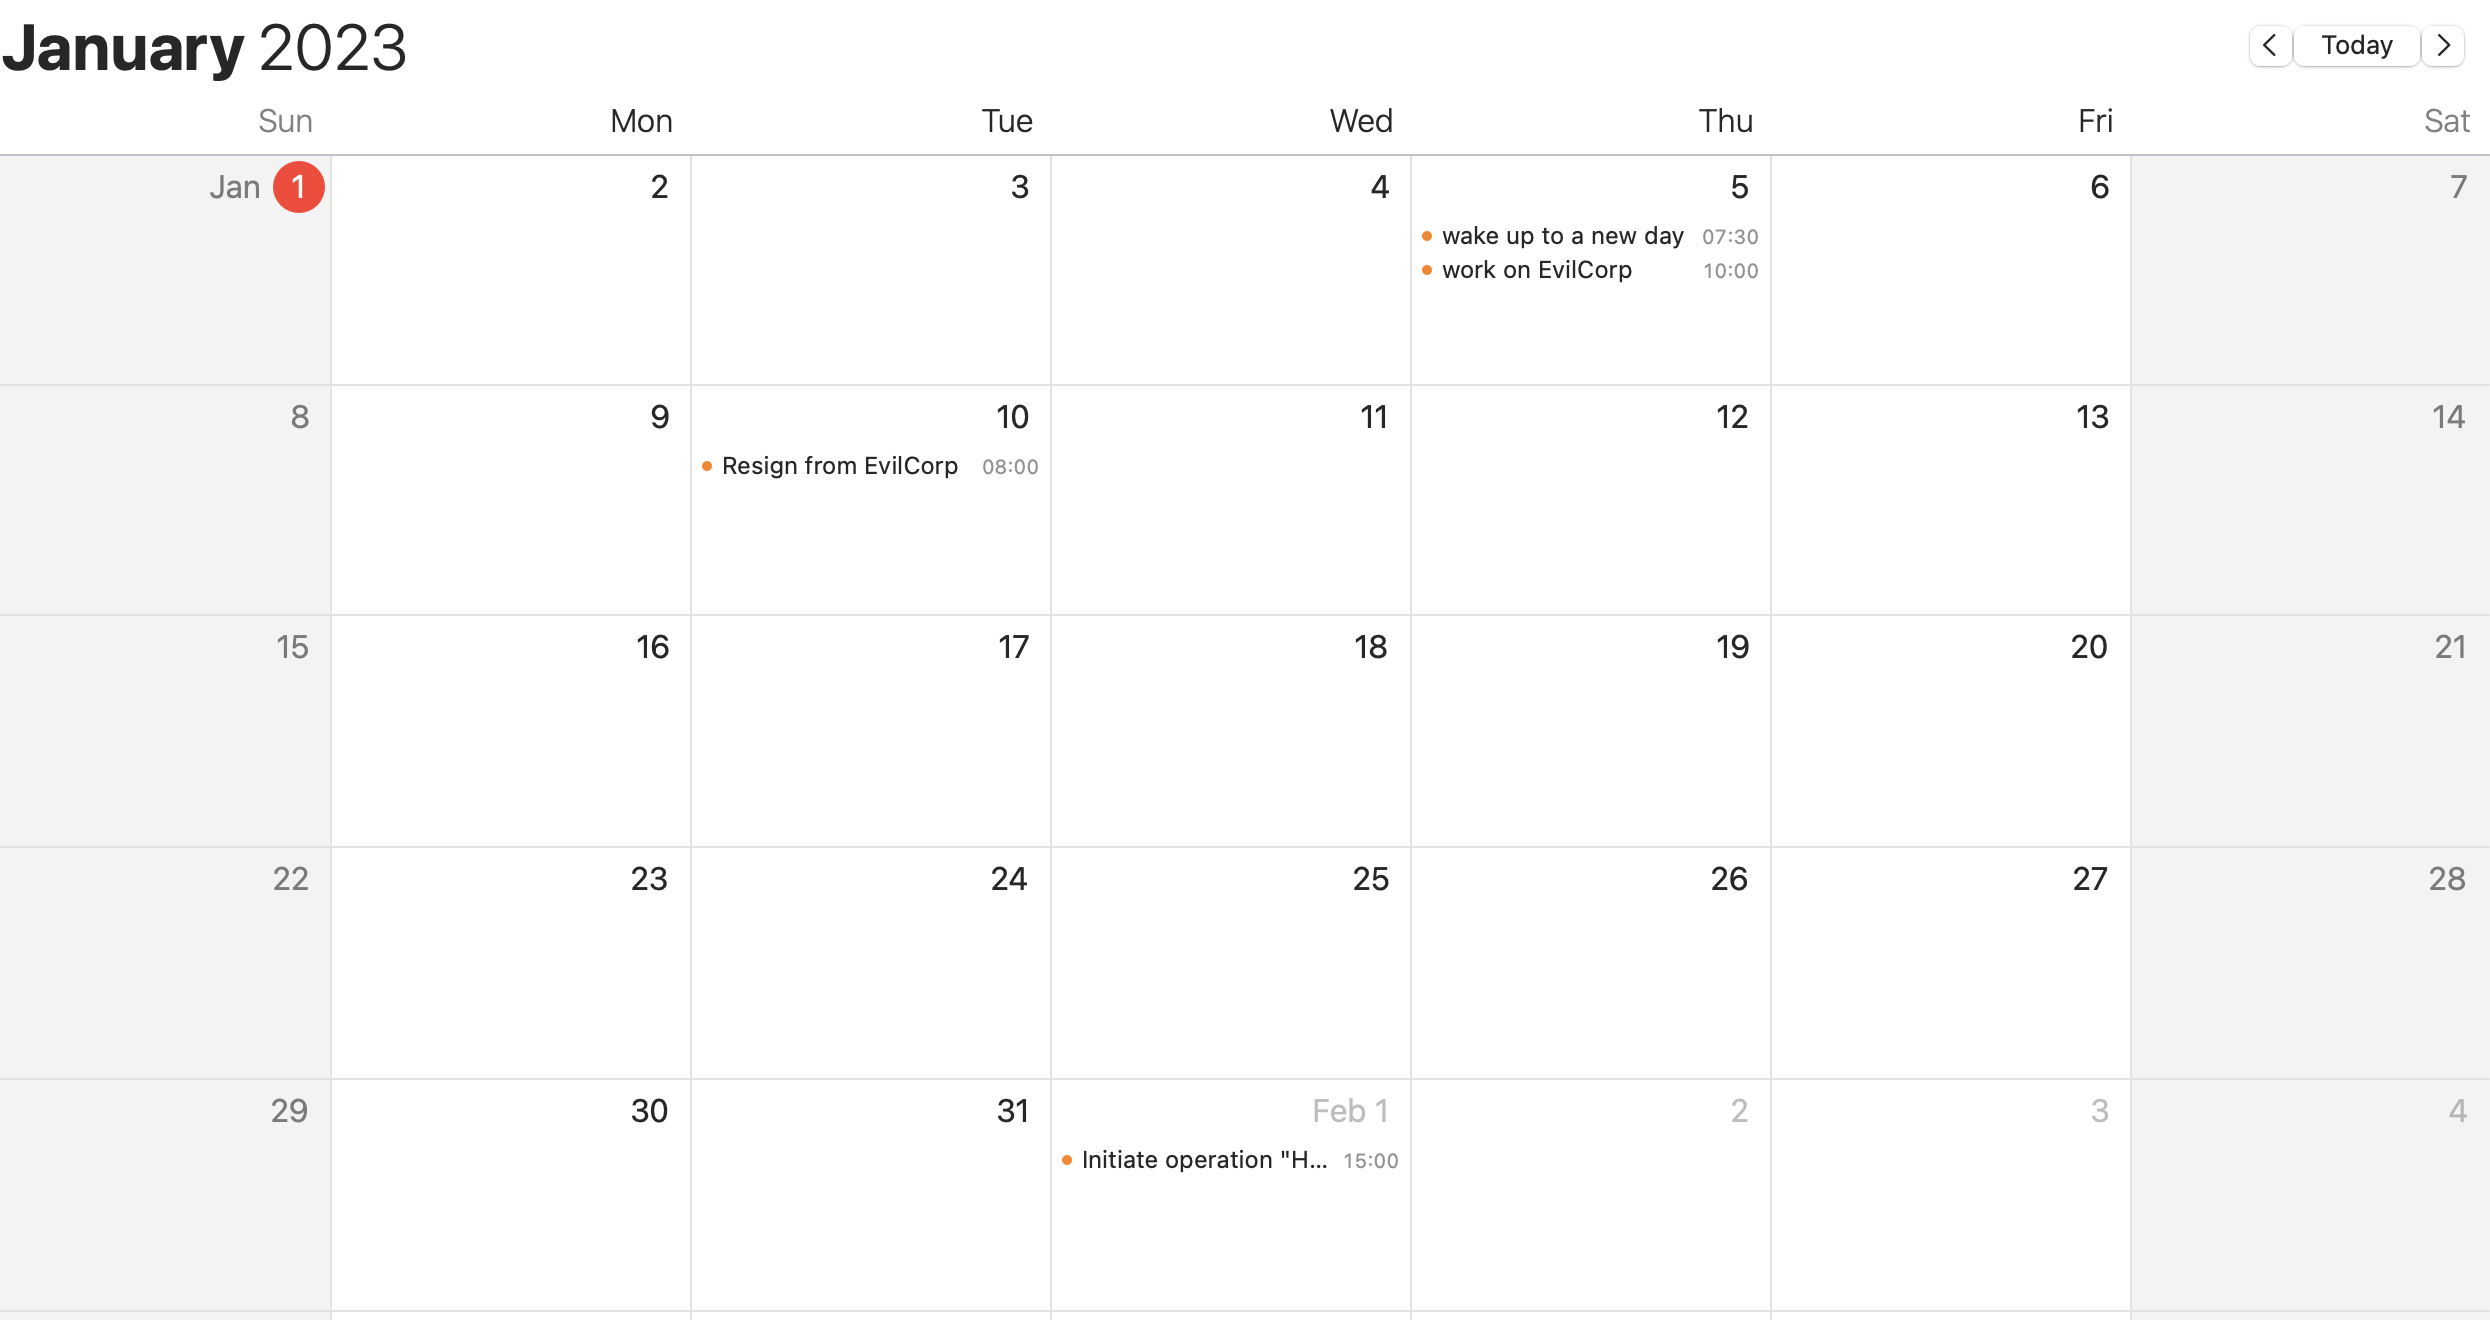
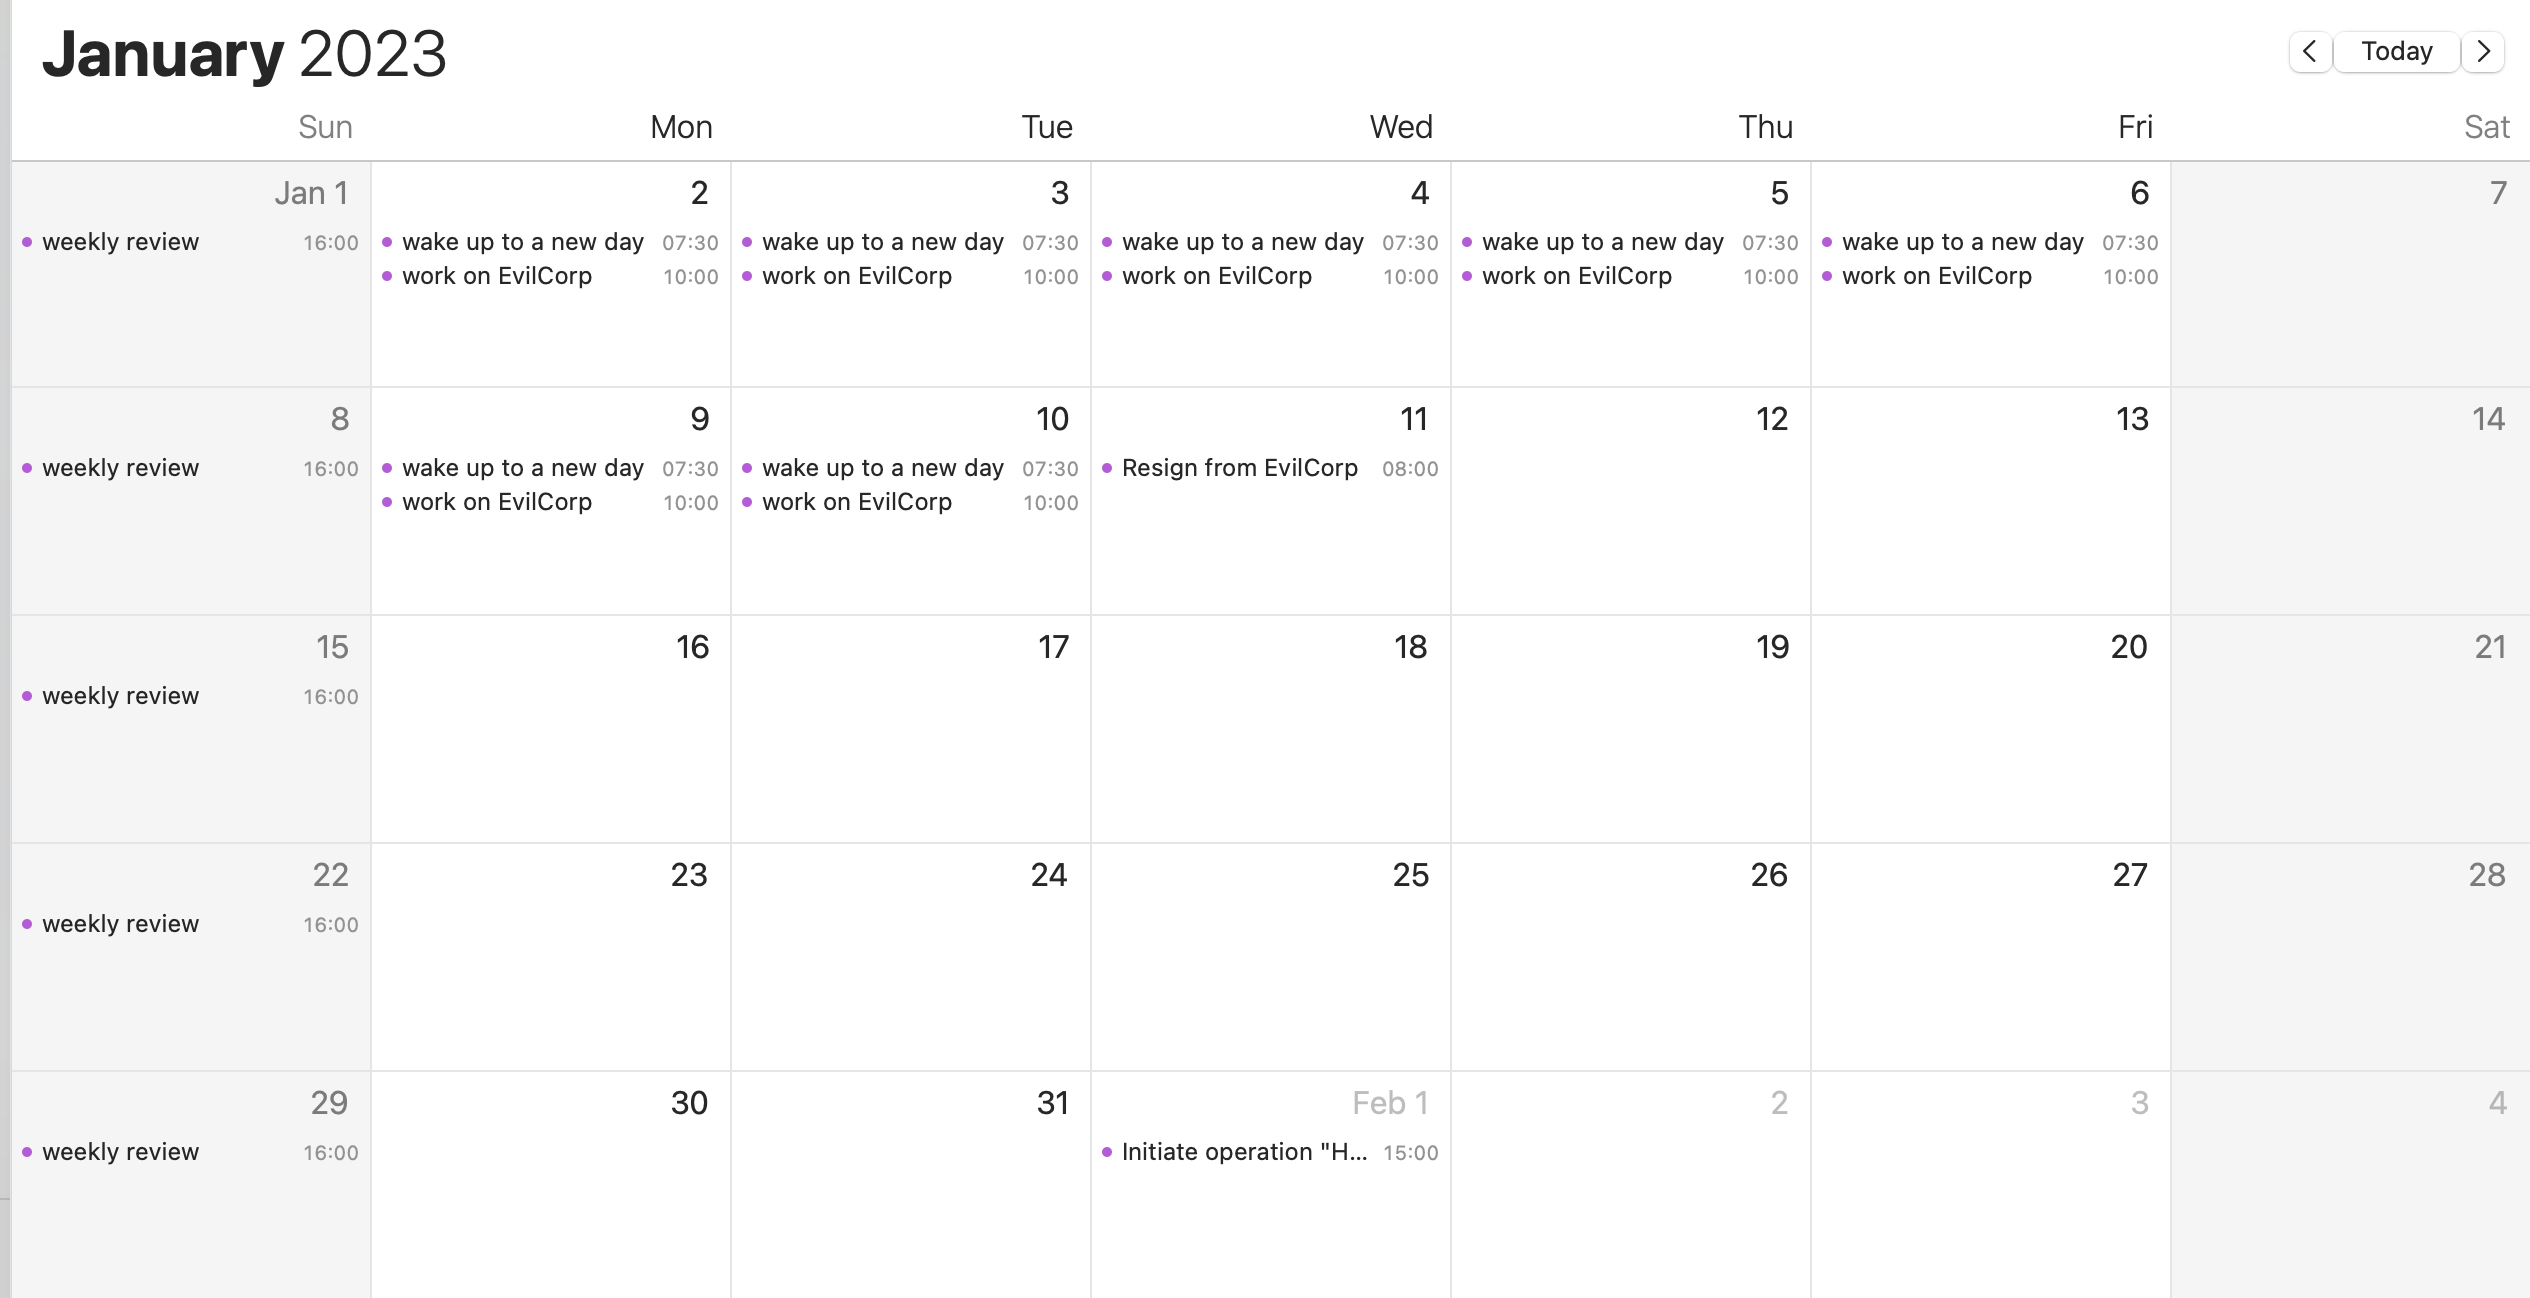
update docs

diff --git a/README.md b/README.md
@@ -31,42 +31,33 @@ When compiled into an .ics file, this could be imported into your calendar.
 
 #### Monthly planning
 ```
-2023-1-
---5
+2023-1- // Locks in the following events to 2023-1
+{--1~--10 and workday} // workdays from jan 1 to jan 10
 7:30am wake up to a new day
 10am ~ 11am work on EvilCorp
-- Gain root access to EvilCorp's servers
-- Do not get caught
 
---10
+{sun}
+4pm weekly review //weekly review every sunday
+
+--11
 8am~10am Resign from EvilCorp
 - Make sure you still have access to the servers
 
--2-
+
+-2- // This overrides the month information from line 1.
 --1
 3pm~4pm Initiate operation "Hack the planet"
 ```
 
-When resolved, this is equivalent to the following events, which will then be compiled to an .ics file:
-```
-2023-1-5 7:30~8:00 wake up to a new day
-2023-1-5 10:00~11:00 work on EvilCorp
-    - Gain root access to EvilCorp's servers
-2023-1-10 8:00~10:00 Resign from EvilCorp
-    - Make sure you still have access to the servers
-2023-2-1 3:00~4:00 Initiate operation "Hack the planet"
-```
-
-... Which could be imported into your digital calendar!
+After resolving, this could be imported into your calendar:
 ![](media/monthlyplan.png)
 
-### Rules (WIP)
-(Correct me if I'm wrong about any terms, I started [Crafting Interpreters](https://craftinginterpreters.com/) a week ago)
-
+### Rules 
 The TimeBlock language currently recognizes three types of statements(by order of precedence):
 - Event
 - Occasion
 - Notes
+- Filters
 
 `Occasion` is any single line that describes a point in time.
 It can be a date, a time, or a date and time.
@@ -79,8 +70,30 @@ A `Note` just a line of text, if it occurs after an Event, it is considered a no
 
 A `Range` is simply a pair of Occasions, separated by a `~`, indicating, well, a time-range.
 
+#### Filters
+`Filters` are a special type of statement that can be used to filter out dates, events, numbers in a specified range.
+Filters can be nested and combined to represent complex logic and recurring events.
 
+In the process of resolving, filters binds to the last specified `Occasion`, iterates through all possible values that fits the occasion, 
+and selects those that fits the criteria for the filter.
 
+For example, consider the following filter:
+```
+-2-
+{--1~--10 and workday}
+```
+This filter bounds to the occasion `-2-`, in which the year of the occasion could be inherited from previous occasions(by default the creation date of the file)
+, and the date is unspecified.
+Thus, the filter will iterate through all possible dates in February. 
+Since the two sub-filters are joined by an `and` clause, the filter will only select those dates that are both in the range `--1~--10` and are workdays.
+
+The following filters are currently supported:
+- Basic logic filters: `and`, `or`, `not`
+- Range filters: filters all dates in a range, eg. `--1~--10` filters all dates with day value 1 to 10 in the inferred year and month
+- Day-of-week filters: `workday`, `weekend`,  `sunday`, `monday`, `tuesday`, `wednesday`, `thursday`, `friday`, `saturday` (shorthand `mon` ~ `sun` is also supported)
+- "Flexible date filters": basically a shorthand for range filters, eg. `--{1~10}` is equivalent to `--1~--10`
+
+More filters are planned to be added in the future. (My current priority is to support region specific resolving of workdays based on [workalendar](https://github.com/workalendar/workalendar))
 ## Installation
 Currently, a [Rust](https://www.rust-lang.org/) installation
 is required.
※
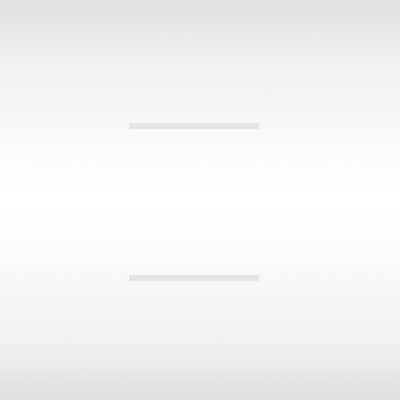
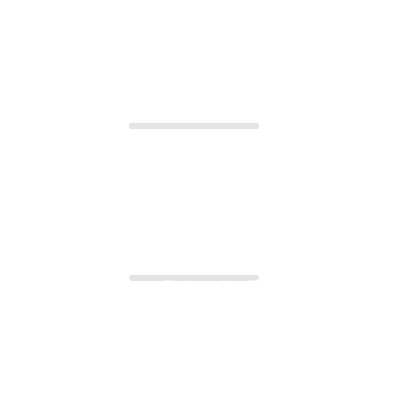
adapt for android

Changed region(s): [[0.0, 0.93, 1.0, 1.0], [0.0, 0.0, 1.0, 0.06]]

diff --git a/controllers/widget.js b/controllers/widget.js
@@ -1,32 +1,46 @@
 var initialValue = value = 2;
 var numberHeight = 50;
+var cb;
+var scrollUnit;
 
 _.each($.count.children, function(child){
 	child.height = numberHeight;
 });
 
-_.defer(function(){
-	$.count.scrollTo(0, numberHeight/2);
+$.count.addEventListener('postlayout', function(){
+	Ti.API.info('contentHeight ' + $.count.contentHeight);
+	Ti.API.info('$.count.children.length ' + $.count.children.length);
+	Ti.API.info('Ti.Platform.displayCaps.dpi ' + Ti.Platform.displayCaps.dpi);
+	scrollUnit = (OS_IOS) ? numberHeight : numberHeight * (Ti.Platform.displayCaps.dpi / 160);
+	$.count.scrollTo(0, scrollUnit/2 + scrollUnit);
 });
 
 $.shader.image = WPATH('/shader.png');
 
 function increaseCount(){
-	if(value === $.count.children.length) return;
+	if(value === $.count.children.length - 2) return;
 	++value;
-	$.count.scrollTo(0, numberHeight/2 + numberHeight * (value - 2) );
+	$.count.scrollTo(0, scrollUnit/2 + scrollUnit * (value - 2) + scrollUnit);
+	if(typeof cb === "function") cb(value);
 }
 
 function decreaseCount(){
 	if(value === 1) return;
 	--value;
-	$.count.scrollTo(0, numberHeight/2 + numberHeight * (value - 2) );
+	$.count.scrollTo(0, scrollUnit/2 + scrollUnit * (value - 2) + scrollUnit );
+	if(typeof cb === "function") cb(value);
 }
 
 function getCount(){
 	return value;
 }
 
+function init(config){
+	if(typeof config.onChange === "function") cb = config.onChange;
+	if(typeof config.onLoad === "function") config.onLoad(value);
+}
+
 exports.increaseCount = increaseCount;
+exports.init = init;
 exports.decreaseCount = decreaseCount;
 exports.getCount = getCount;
※
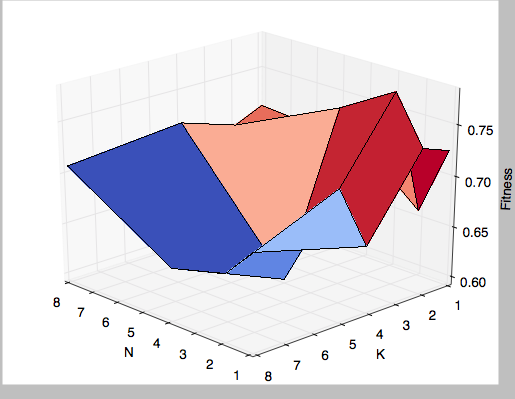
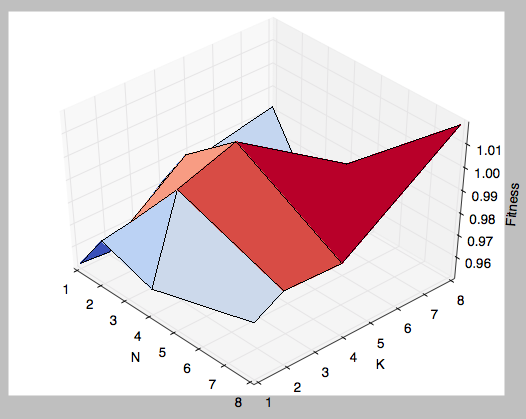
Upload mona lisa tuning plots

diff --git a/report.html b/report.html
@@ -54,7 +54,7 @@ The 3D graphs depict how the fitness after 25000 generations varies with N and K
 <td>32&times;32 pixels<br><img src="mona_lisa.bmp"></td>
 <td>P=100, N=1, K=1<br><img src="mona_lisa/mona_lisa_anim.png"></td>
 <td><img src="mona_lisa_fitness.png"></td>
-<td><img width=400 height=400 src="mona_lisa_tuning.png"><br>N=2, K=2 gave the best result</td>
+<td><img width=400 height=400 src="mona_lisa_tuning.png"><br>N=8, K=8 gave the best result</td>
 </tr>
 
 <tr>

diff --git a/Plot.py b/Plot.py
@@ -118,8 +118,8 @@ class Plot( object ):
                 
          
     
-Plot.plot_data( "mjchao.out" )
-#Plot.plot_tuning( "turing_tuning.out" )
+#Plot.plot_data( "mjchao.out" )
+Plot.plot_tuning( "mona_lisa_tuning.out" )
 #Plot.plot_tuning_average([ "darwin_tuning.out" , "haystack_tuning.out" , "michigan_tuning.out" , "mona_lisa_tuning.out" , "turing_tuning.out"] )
※
◆ **Try it**
Every line in the records above that contains the word "your" should be copied out.

◆ **Response to this exercise**
@@ -31,42 +31,33 @@ When compiled into an .ics file, this could be imported into your calendar.
-... Which could be imported into your digital calendar!
+After resolving, this could be imported into your calendar:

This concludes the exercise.